This goes against official recommendations of the AAP, which have been comprehensively researched, and which recommend room-sharing, but not bed-sharing.

That is, babies should sleep in the same room as parents, but not on the same sleeping surface (bed).

This article gives dangerous advice, which may increase the number of babies dying of SIDS, suffocation or asphyxiation.

Thomas G. Keens, MD, Los Angeles

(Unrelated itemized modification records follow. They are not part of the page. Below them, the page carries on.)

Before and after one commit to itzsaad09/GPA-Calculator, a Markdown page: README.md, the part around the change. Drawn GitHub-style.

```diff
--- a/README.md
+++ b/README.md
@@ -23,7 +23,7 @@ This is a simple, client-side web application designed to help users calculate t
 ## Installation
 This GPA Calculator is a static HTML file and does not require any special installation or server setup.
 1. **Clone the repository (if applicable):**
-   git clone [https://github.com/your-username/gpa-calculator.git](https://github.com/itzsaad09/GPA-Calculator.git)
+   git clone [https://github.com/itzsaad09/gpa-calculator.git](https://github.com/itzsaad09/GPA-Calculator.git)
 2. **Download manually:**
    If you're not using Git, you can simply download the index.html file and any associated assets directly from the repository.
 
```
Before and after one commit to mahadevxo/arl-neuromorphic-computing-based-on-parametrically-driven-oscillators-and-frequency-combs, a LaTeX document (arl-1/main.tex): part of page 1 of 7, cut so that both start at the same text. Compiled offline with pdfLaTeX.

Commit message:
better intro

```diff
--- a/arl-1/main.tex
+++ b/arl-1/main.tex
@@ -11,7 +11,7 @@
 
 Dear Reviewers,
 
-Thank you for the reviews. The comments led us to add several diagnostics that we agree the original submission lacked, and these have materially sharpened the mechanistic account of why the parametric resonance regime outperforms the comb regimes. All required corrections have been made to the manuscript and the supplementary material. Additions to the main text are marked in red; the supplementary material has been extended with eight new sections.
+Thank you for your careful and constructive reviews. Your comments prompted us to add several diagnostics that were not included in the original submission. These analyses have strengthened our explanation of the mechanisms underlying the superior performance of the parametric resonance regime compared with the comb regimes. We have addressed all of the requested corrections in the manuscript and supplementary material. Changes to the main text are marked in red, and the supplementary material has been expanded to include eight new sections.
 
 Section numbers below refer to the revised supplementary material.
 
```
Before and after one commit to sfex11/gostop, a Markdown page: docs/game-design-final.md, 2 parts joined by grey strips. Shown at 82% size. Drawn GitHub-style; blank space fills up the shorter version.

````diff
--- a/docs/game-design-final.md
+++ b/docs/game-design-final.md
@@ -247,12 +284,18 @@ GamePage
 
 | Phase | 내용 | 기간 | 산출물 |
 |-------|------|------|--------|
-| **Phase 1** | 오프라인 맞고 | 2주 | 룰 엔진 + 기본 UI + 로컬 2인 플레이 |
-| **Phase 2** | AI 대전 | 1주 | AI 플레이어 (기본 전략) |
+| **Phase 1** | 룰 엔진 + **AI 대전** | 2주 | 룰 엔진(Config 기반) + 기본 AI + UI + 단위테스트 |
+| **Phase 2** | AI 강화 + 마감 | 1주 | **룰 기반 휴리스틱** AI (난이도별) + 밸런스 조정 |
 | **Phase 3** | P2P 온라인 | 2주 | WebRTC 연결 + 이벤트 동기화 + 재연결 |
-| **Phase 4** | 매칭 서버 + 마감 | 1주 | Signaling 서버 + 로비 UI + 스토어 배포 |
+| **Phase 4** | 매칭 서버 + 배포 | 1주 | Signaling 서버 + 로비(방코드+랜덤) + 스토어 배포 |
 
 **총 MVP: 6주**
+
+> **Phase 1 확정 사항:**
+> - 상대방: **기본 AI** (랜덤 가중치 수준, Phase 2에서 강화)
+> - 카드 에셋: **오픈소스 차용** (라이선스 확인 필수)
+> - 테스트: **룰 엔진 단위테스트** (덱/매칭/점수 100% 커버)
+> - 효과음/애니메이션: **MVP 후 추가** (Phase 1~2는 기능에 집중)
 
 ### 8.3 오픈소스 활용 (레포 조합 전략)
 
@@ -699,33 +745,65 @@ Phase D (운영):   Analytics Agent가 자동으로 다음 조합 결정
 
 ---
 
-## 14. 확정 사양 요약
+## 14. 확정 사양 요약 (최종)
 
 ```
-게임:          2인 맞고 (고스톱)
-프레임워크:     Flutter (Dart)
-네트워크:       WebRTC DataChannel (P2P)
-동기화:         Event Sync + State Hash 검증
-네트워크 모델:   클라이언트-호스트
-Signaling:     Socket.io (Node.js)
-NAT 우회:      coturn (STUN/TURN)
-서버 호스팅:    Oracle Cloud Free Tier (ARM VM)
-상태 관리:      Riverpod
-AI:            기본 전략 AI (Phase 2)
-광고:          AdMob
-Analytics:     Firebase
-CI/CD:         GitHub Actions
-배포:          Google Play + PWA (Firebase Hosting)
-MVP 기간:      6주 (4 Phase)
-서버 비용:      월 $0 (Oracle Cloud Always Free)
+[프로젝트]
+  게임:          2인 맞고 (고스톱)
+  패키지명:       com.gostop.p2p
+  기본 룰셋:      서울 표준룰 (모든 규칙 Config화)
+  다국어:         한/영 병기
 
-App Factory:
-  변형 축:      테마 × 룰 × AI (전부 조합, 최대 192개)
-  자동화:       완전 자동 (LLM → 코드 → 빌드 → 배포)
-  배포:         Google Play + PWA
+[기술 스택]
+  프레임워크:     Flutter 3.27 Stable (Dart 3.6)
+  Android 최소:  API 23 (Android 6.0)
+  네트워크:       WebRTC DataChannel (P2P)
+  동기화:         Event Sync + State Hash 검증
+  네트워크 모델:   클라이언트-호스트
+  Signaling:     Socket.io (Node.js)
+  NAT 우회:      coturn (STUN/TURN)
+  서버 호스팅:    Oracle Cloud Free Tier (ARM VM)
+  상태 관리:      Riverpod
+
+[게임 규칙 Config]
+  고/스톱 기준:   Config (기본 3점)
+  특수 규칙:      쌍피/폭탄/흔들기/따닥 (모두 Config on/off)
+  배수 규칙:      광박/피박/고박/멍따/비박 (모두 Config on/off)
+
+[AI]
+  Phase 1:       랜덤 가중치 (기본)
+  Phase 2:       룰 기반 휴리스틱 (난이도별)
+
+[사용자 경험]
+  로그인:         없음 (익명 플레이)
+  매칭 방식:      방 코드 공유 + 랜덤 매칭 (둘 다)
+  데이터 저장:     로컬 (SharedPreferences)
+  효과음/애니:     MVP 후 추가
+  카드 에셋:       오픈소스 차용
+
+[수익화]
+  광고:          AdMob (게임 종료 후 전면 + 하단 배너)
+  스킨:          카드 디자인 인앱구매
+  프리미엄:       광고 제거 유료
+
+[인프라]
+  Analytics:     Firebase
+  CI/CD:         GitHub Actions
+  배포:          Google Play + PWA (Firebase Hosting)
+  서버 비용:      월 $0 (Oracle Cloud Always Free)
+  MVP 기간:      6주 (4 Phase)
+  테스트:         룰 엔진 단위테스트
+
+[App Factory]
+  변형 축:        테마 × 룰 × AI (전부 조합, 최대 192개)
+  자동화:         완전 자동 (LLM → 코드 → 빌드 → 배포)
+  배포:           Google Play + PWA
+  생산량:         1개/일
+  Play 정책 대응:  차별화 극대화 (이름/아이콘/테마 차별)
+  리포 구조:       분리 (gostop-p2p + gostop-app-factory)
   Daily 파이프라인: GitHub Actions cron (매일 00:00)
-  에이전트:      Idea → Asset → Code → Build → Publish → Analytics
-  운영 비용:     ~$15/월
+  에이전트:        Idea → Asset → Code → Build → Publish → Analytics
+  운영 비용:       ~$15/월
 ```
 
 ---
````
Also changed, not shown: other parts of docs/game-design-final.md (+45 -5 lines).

The writer is chair of the California SIDS Advisory Council.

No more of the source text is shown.